What you should do :: Write the records out again in full, word for word.

******************************

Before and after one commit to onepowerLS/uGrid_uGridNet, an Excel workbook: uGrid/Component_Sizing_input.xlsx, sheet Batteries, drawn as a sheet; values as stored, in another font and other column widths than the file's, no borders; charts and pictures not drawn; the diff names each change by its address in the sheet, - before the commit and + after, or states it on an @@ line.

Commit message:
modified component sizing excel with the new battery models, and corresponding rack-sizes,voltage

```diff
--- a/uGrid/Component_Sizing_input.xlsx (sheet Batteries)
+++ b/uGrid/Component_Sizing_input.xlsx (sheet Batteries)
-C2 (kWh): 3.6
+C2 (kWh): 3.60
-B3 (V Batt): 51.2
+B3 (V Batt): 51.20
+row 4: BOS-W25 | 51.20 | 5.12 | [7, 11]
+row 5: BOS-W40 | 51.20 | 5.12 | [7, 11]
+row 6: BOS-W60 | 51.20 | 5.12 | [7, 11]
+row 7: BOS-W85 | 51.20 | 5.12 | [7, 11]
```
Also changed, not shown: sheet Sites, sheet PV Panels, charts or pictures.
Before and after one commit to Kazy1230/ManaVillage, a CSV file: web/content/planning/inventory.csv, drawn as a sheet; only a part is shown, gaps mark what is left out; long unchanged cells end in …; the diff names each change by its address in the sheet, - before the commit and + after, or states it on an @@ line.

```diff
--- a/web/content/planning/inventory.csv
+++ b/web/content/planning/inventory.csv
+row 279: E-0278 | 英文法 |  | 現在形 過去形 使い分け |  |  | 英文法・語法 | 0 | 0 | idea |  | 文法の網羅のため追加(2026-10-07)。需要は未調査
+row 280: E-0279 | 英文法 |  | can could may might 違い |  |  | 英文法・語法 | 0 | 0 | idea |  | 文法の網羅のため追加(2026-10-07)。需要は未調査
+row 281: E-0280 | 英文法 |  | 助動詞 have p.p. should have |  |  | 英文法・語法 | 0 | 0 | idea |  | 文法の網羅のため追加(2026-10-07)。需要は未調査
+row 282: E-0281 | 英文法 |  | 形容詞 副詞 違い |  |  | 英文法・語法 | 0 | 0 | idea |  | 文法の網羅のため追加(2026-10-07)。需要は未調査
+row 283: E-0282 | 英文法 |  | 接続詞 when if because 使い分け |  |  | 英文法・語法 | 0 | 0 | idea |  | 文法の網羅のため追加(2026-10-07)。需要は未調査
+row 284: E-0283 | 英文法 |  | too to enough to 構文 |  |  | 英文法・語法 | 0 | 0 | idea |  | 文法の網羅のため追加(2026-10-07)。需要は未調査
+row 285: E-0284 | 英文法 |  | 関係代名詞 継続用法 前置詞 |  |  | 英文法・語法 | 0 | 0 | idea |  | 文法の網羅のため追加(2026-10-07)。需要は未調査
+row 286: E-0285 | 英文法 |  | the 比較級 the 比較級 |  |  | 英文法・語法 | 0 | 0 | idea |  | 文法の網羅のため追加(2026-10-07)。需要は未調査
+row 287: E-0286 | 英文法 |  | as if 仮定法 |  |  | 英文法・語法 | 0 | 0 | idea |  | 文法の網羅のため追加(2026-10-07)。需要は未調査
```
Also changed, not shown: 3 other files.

******************************

Exercise output ::
Before and after one commit to onepowerLS/uGrid_uGridNet, an Excel workbook: uGrid/Component_Sizing_input.xlsx, sheet Batteries, drawn as a sheet; values as stored, in another font and other column widths than the file's, no borders; charts and pictures not drawn; the diff names each change by its address in the sheet, - before the commit and + after, or states it on an @@ line.

Commit message:
modified component sizing excel with the new battery models, and corresponding rack-sizes,voltage

```diff
--- a/uGrid/Component_Sizing_input.xlsx (sheet Batteries)
+++ b/uGrid/Component_Sizing_input.xlsx (sheet Batteries)
-C2 (kWh): 3.6
+C2 (kWh): 3.60
-B3 (V Batt): 51.2
+B3 (V Batt): 51.20
+row 4: BOS-W25 | 51.20 | 5.12 | [7, 11]
+row 5: BOS-W40 | 51.20 | 5.12 | [7, 11]
+row 6: BOS-W60 | 51.20 | 5.12 | [7, 11]
+row 7: BOS-W85 | 51.20 | 5.12 | [7, 11]
```
Also changed, not shown: sheet Sites, sheet PV Panels, charts or pictures.
Before and after one commit to Kazy1230/ManaVillage, a CSV file: web/content/planning/inventory.csv, drawn as a sheet; only a part is shown, gaps mark what is left out; long unchanged cells end in …; the diff names each change by its address in the sheet, - before the commit and + after, or states it on an @@ line.

```diff
--- a/web/content/planning/inventory.csv
+++ b/web/content/planning/inventory.csv
+row 279: E-0278 | 英文法 |  | 現在形 過去形 使い分け |  |  | 英文法・語法 | 0 | 0 | idea |  | 文法の網羅のため追加(2026-10-07)。需要は未調査
+row 280: E-0279 | 英文法 |  | can could may might 違い |  |  | 英文法・語法 | 0 | 0 | idea |  | 文法の網羅のため追加(2026-10-07)。需要は未調査
+row 281: E-0280 | 英文法 |  | 助動詞 have p.p. should have |  |  | 英文法・語法 | 0 | 0 | idea |  | 文法の網羅のため追加(2026-10-07)。需要は未調査
+row 282: E-0281 | 英文法 |  | 形容詞 副詞 違い |  |  | 英文法・語法 | 0 | 0 | idea |  | 文法の網羅のため追加(2026-10-07)。需要は未調査
+row 283: E-0282 | 英文法 |  | 接続詞 when if because 使い分け |  |  | 英文法・語法 | 0 | 0 | idea |  | 文法の網羅のため追加(2026-10-07)。需要は未調査
+row 284: E-0283 | 英文法 |  | too to enough to 構文 |  |  | 英文法・語法 | 0 | 0 | idea |  | 文法の網羅のため追加(2026-10-07)。需要は未調査
+row 285: E-0284 | 英文法 |  | 関係代名詞 継続用法 前置詞 |  |  | 英文法・語法 | 0 | 0 | idea |  | 文法の網羅のため追加(2026-10-07)。需要は未調査
+row 286: E-0285 | 英文法 |  | the 比較級 the 比較級 |  |  | 英文法・語法 | 0 | 0 | idea |  | 文法の網羅のため追加(2026-10-07)。需要は未調査
+row 287: E-0286 | 英文法 |  | as if 仮定法 |  |  | 英文法・語法 | 0 | 0 | idea |  | 文法の網羅のため追加(2026-10-07)。需要は未調査
```
Also changed, not shown: 3 other files.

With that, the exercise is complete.